As readers of this blog are very aware, the radicalization of American politics is one of my personal pet issues. Social scientists and other observers have studied it in greater detail by far than I have, and their findings bear out my own anecdotal observations. Increasingly, self-identified conservatives and progressives do not only hold diametrical political opinions, but they also identify with diametrically opposite non-political positions and make opposite lifestyle choices because they believe that is what good conservatives/progressives ought to do. The rural/conservative-urban/liberal association is only becoming stronger, for instance, and part of that is that there is increasing migration to communities for political reasons. This particular phenomenon is, I think, creating myopia on both sides about how to deal with large-scale problems, because what works for one type of community might not do at all for another. More on this later.

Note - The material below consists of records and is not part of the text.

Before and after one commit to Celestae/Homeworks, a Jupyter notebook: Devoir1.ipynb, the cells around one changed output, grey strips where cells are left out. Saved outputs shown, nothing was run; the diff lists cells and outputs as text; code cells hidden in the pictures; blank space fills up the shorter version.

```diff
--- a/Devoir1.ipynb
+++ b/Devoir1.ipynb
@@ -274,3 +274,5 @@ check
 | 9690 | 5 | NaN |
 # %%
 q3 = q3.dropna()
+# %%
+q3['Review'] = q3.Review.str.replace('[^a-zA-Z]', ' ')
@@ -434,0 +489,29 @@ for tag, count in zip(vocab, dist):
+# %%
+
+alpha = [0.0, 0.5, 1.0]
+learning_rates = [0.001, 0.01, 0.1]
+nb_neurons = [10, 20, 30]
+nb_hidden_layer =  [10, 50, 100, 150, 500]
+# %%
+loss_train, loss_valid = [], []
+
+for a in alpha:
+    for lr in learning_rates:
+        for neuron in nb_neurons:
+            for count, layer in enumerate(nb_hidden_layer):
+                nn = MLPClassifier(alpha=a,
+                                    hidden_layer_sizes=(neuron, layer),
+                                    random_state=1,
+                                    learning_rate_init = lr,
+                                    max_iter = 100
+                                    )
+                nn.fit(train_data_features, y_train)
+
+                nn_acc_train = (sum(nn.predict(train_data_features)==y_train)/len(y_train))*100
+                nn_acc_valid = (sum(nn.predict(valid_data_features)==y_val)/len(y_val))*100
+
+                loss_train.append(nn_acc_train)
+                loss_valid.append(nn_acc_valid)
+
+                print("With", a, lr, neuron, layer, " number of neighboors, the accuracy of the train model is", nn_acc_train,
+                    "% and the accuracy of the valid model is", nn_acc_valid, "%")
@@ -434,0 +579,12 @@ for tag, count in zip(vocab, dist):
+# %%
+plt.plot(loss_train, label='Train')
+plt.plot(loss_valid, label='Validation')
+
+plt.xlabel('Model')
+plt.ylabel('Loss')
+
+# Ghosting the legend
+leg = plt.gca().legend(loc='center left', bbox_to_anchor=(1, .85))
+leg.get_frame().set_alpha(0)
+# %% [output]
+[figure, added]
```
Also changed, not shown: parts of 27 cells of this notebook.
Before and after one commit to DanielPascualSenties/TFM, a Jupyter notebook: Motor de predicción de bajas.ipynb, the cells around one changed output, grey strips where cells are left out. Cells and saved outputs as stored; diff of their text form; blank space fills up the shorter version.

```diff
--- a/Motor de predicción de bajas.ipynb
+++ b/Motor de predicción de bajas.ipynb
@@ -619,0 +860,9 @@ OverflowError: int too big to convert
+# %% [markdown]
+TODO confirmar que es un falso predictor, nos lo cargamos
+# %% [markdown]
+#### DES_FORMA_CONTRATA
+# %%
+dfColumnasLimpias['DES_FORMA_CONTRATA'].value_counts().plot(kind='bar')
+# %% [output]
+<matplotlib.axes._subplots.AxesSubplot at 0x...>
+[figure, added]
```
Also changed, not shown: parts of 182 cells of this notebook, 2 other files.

It goes deeper. Rigid conservatives and rigid progressives enjoy different types of entertainment: The progressives want to feel “global” and “multicultural” and so they partake of foreign art films; the conservatives want to feel “patriotic” and seek out military-themed movies; neither side wants to watch what the other side likes. They make certain dietary choices based on what “their people” are “supposed” to eat. They engage in different hobbies. And they do it on purpose, for reasons of political identity, rather than because of natural preferences. It’s “the personal is political” taken to the nth degree. If that sounds like cliques and social interaction in junior high (“cool kids don’t like X; they like Y”), well, that’s because it pretty much is the same thing. It’s incredibly toxic, and it has expanded to many other aspects of life. What I’m going to discuss here in depth, however, are climate science acceptance/denial and opinions on climate change mitigation policies.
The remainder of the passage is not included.